What's going on?
Robert Fisk writes for Independent Voices that the poppy, traditionally worn as a tribute to fallen British soldiers, has lost whatever symbolic value that once clung to it and turned into a mere fashion appendage, worn for the most part unthinkingly and in some cases to bolster a jingoistic militarism. Here we lay out the terms of the debate...has the poppy become preposterous?
Many people will wear the poppy because they feel a certain amount of social pressure to do so. That impetus will, of course, be mixed with sorrow at the scale of death during the wars of the 20th century - how could it not? - but it is unlikely that there will be prolonged and serious consideration of whether the poppy is an appropriate symbol at all. Too often the wearing of it becomes indistinguishable from support for military action wherever and whenever it falls. War wastes lives. It has no meaning. Is has no symbolic value. Everyone should pay their respects on November 11th. But not in this way.
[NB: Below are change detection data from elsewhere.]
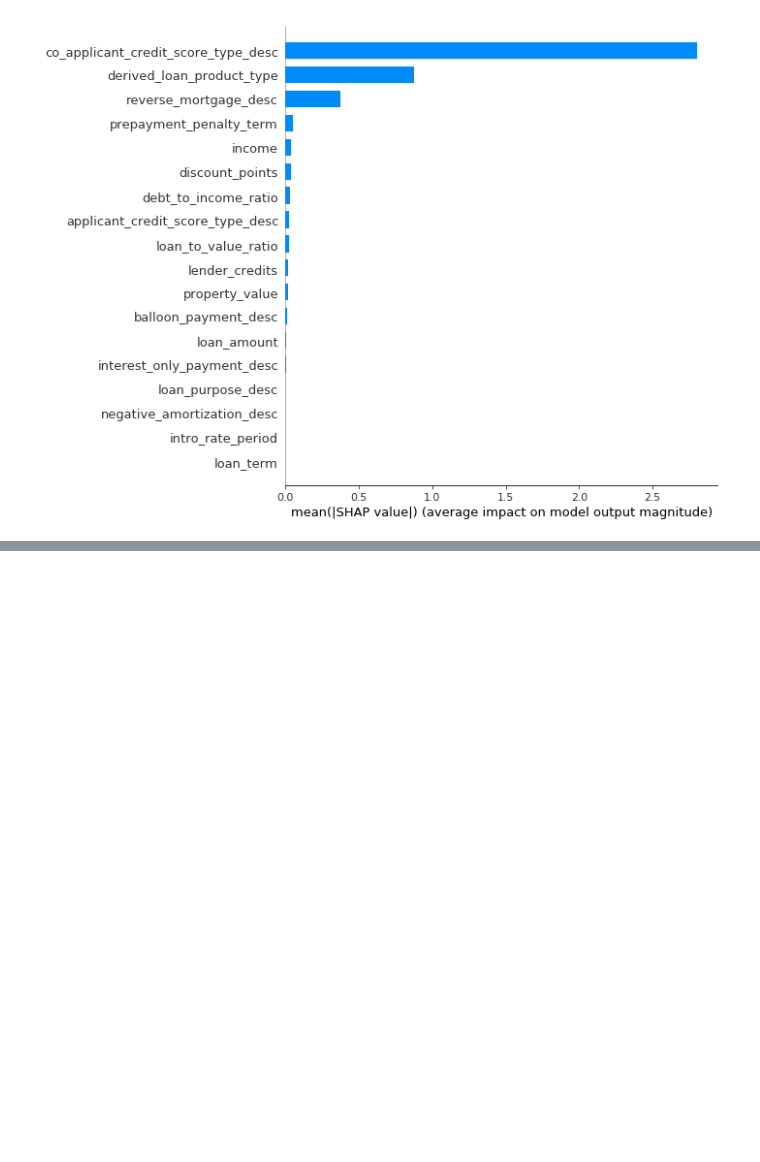
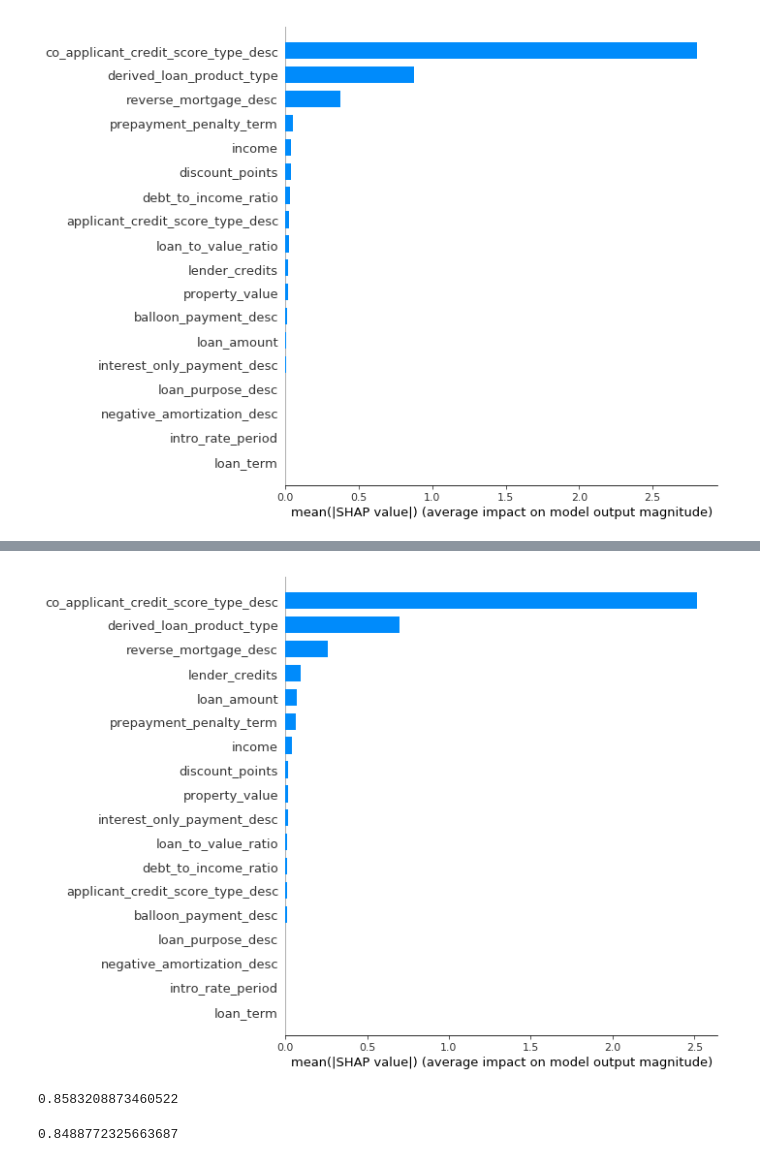
Before and after one commit to h2oai/article-information-2019, a Jupyter notebook: notebooks/mgbm.ipynb, the cells around one changed output, grey strips where cells are left out. Drawn from its saved outputs; the diff is of its cells as text; code cells hidden in the pictures; blank space fills up the shorter version.

```diff
--- a/notebooks/mgbm.ipynb
+++ b/notebooks/mgbm.ipynb
@@ -327,0 +476,2 @@ shap.summary_plot(shap_values_mgbm_default, X, plot_type="bar")
+# %%
+shap_values_mgbm_lucky, expected_value_mgbm_lucky = get_shapley(mgbm_lucky, train, X)
@@ -327,0 +486,16 @@ shap.summary_plot(shap_values_mgbm_default, X, plot_type="bar")
+# %%
+shap.summary_plot(shap_values_mgbm_lucky, X, plot_type="bar")
+# %% [output]
+[figure, added]
+# %%
+## Get the AUC on the test set
+perf_mgbm_lucky = mgbm_lucky.model_performance(test)
+print(perf_mgbm_lucky.auc())
+# %% [output]
+0.8583208873460522
+# %%
+## Get the AUC on the test set
+perf_cv_mgbm_lucky = mgbm_lucky.model_performance(xval=True)
+print(perf_cv_mgbm_lucky.auc())
+# %% [output]
+0.8488772325663687
```
Also changed, not shown: parts of 9 cells of this notebook.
So wearing the poppy offends your sense of yourself as a vibrant individual with unique tastes and interesting thoughts? So what? Get over it. Sometimes we have to make sacrifices and band together for the greater good. A generation of men and woman learnt that lesson the hard way during the two World Wars. Many men and women continue to make great sacrifices in defence of your freedom. All you have to do is drop a coin in a collection box and wear a poppy. If that's the greatest injustice you have to rail against, lucky you. The British military must have done a pretty good job.